Beginning November 1, 2018, high-risk medicines sold in India will be required to carry warnings on the packaging, part of a series of moves by the country’s Ministry of Health and Family Welfare to toughen labeling norms on pharmaceuticals.
Under the new rules, the warnings must be printed in black ink within a red, rectangular box on the innermost container of high-risk or sensitive drugs.
The new restrictions are aimed at boosting consumer awareness, preventing the sale of prescription drugs over the counter, and ramping up pharmaceutical company accountability in a vast drug market that has been notoriously underregulated in the past.
The labelling rules apply to a broad array of drugs designed to be used under medical supervision or that have a high risk of side effects. They include some cancer drugs, analgesics, sedatives, narcotics, tranquilizers, antidepressants, and steroids. Warnings will also be required on some antimicrobials and anticoagulants.

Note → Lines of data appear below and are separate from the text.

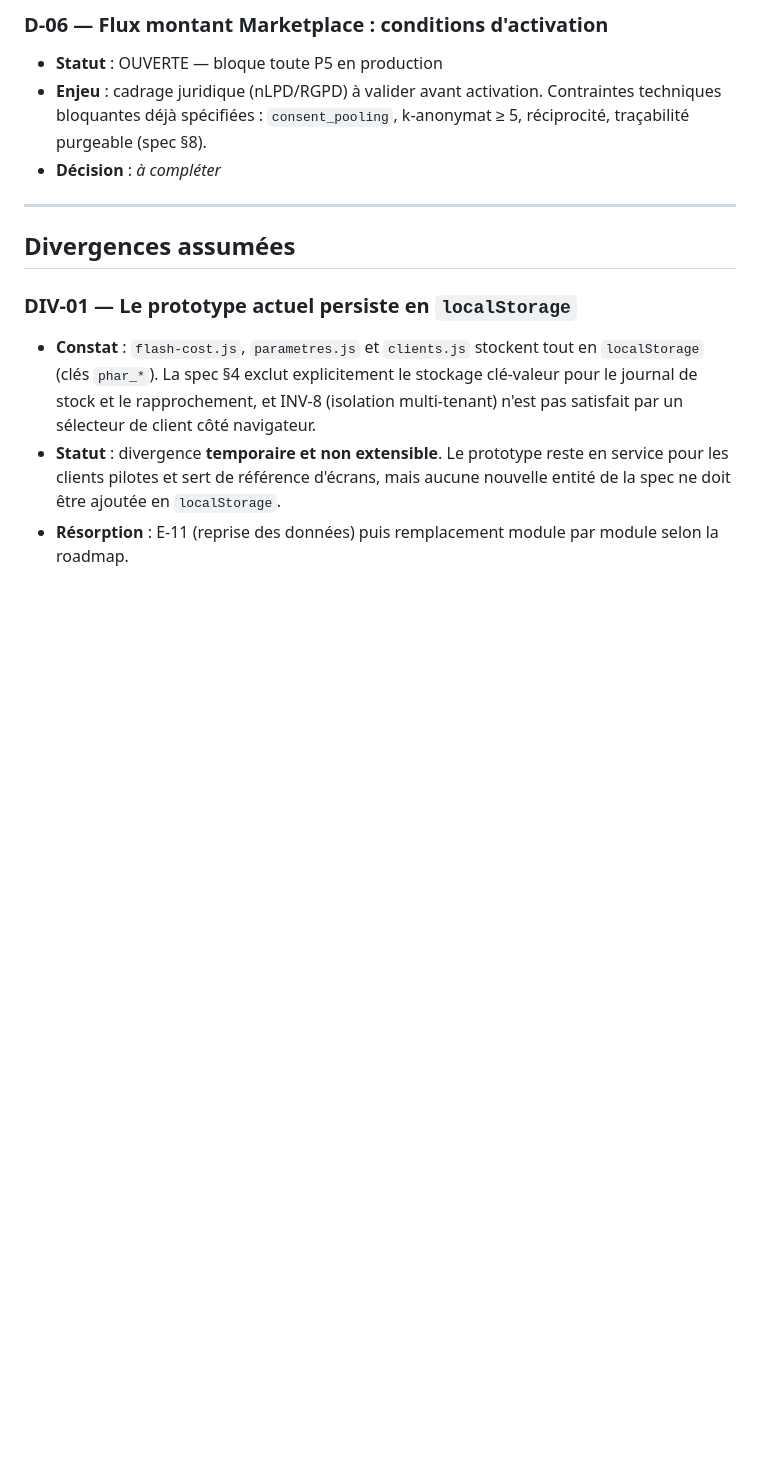
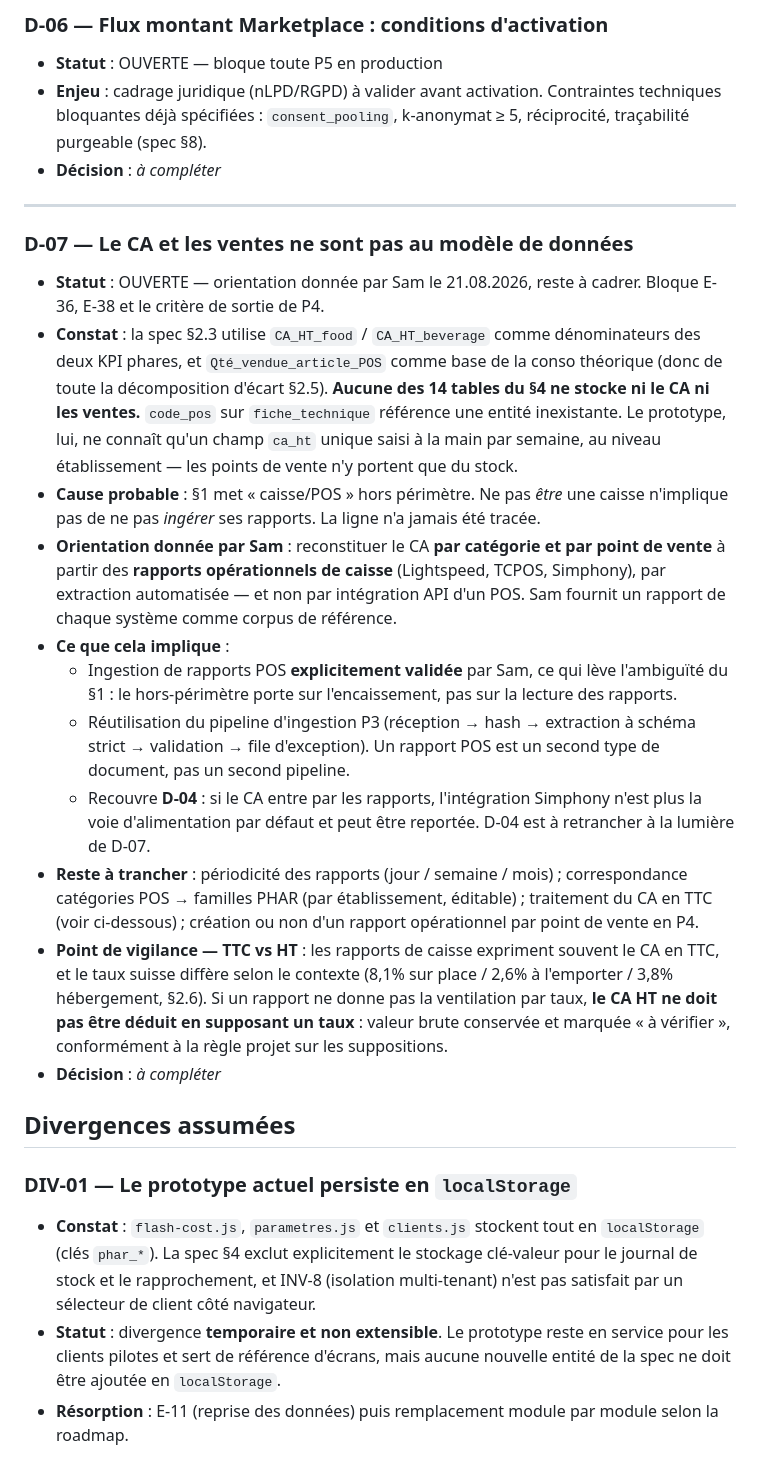
Before and after one commit to Samgaphar/phar-cost-control, a Markdown page: DECISIONS.md, the part around one of its changes. Drawn GitHub-style; blank space fills up the shorter version.

```diff
--- a/DECISIONS.md
+++ b/DECISIONS.md
@@ -44,6 +56,19 @@ Format d'une décision tranchée : date, arbitrage, motif, conséquences, étape
 
 ---
 
+### D-07 — Le CA et les ventes ne sont pas au modèle de données
+- **Statut** : OUVERTE — orientation donnée par Sam le 21.08.2026, reste à cadrer. Bloque E-36, E-38 et le critère de sortie de P4.
+- **Constat** : la spec §2.3 utilise `CA_HT_food` / `CA_HT_beverage` comme dénominateurs des deux KPI phares, et `Qté_vendue_article_POS` comme base de la conso théorique (donc de toute la décomposition d'écart §2.5). **Aucune des 14 tables du §4 ne stocke ni le CA ni les ventes.** `code_pos` sur `fiche_technique` référence une entité inexistante. Le prototype, lui, ne connaît qu'un champ `ca_ht` unique saisi à la main par semaine, au niveau établissement — les points de vente n'y portent que du stock.
+- **Cause probable** : §1 met « caisse/POS » hors périmètre. Ne pas *être* une caisse n'implique pas de ne pas *ingérer* ses rapports. La ligne n'a jamais été tracée.
+- **Orientation donnée par Sam** : reconstituer le CA **par catégorie et par point de vente** à partir des **rapports opérationnels de caisse** (Lightspeed, TCPOS, Simphony), par extraction automatisée — et non par intégration API d'un POS. Sam fournit un rapport de chaque système comme corpus de référence.
+- **Ce que cela implique** :
+  - Ingestion de rapports POS **explicitement validée** par Sam, ce qui lève l'ambiguïté du §1 : le hors-périmètre porte sur l'encaissement, pas sur la lecture des rapports.
+  - Réutilisation du pipeline d'ingestion P3 (réception → hash → extraction à schéma strict → validation → file d'exception). Un rapport POS est un second type de document, pas un second pipeline.
+  - Recouvre **D-04** : si le CA entre par les rapports, l'intégration Simphony n'est plus la voie d'alimentation par défaut et peut être reportée. D-04 est à retrancher à la lumière de D-07.
+- **Reste à trancher** : périodicité des rapports (jour / semaine / mois) ; correspondance catégories POS → familles PHAR (par établissement, éditable) ; traitement du CA en TTC (voir ci-dessous) ; création ou non d'un rapport opérationnel par point de vente en P4.
+- **Point de vigilance — TTC vs HT** : les rapports de caisse expriment souvent le CA en TTC, et le taux suisse diffère selon le contexte (8,1% sur place / 2,6% à l'emporter / 3,8% hébergement, §2.6). Si un rapport ne donne pas la ventilation par taux, **le CA HT ne doit pas être déduit en supposant un taux** : valeur brute conservée et marquée « à vérifier », conformément à la règle projet sur les suppositions.
+- **Décision** : _à compléter_
+
 ## Divergences assumées
 
 ### DIV-01 — Le prototype actuel persiste en `localStorage`
```
Also changed, not shown: other parts of DECISIONS.md (+20 -8 lines).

India’s domestic pharmaceuticals market, already one of the largest in the world, is projected to exceed $100 billion by 2025.